Timetable Wednesday 27 August 2014, Session 4 (16:50 - 18:30)
Room Electrical Engineering Building, Room 403a - DO NOT USE 2020
Session abstract This series of sessions will explore how the co-production of knowledge within (and between) communities is being expanded beyond narrowly human notions of community to take into account the ‘voices’, needs and agencies of non-humans. We seek to explore how co-production has been done (historical examples), is being done, and can be done (imagined futures), with panoplies of non-humans which range through animals, plants, technologies and materials within space-time in both topological and topographical formations.

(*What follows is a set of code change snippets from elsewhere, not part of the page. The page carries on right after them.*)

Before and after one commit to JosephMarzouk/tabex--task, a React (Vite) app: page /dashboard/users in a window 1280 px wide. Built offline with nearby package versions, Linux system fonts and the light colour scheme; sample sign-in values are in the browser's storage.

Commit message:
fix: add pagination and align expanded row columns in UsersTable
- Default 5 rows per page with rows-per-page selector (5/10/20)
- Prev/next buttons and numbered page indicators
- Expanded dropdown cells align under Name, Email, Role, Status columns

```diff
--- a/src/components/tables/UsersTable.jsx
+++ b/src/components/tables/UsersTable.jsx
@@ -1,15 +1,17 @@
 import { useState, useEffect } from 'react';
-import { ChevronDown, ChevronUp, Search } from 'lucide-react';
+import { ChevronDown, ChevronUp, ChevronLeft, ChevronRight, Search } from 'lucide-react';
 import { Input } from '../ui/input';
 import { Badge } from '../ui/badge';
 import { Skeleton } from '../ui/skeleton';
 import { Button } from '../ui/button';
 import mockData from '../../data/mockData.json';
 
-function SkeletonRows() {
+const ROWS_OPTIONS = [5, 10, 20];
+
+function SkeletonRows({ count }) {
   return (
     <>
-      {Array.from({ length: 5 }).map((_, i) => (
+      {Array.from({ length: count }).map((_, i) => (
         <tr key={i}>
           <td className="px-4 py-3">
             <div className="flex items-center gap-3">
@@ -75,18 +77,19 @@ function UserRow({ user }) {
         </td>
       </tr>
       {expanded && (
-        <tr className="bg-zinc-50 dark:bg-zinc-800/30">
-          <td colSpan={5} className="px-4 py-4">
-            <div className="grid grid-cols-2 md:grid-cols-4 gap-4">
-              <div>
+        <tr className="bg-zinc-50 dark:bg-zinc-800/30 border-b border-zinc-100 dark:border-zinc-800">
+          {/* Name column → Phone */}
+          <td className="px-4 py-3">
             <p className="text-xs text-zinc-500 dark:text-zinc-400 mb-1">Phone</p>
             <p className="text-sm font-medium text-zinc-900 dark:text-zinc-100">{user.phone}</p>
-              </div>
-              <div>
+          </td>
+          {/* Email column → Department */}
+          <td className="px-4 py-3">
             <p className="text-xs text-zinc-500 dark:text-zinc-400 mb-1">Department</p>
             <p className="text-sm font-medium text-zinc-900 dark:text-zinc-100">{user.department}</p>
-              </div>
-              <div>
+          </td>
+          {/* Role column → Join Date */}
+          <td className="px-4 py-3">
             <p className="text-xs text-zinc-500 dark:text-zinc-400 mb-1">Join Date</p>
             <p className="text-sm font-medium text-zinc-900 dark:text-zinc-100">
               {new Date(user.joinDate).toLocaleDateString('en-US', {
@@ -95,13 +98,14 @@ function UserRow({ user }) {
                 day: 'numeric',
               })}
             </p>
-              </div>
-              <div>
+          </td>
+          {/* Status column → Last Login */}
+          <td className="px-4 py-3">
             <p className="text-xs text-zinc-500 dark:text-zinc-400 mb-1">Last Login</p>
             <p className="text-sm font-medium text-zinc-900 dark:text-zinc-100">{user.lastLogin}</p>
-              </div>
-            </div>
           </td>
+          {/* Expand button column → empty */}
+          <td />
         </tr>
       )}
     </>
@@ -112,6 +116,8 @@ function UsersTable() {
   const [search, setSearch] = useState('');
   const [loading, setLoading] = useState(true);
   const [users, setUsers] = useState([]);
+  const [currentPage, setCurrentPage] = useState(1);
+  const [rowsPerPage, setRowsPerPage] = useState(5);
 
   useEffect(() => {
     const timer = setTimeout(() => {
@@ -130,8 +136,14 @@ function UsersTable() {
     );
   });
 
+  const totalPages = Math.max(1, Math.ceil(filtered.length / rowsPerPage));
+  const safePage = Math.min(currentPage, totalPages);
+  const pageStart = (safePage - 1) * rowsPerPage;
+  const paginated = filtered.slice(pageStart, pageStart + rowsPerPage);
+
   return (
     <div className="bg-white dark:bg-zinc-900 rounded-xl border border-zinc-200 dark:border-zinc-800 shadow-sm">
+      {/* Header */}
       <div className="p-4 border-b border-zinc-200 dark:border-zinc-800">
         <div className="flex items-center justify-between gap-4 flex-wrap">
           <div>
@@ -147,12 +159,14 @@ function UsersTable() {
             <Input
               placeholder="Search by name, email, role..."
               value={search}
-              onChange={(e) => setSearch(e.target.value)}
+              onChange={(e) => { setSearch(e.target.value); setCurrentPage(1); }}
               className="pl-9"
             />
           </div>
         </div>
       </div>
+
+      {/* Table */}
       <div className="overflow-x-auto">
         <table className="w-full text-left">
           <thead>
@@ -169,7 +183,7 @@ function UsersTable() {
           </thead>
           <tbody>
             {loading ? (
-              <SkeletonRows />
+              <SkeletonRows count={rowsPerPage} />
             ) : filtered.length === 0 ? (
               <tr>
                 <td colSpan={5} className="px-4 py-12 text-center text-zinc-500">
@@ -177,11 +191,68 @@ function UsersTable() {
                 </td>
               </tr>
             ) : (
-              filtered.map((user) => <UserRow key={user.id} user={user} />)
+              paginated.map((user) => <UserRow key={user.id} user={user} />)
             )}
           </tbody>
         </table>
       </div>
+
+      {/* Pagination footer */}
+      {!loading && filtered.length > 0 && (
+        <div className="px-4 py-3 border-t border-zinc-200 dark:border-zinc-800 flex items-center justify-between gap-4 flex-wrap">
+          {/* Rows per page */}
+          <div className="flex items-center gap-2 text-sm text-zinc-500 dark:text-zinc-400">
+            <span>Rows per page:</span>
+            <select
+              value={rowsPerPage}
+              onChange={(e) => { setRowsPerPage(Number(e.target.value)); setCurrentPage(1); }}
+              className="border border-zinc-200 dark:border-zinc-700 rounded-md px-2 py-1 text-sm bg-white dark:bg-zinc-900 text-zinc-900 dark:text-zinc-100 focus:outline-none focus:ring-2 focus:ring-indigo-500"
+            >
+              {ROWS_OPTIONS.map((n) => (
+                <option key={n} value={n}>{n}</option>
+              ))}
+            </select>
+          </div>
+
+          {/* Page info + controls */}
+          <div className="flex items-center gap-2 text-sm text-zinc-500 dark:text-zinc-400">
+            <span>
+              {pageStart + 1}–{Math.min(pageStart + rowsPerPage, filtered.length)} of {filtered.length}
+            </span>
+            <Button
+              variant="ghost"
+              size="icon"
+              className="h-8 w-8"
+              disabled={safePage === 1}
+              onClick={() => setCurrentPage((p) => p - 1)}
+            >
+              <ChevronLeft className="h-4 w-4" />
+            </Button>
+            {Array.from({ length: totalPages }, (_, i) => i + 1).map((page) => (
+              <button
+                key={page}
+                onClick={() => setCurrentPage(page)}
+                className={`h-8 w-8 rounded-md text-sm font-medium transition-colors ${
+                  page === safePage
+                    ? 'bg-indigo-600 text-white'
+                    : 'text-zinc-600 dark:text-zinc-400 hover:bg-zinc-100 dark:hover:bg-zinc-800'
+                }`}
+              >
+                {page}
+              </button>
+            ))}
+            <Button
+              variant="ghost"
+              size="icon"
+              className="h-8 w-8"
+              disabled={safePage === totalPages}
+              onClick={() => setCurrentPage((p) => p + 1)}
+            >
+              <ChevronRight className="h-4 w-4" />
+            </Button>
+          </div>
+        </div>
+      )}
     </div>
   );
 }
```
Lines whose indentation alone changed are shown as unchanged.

We feel that expanding the processes of knowledge creation through co-production is a necessary step in efforts to address the toxic nature/culture divide and in developing materialist techno-ecologicalisation of politics and ethics (Haraway, Latour, Bennett, Barad etc.). We need deeper engagements with the ecological (taken in its broadest sense), materialised processes which conjure communities into being, sustain them, set them together, apart, in conflict, and bring them down; and in how they might be reformed into more just configurations. We seek contributions which: report upon work that has sought to co-produce knowledge with non-humans; speculate (plan) conceptually and methodologically on how co-productions with non-humans of differing stripe might be done; stage dialogues between specialists in co-production and those specialising in the more-than-human (broadly conceived).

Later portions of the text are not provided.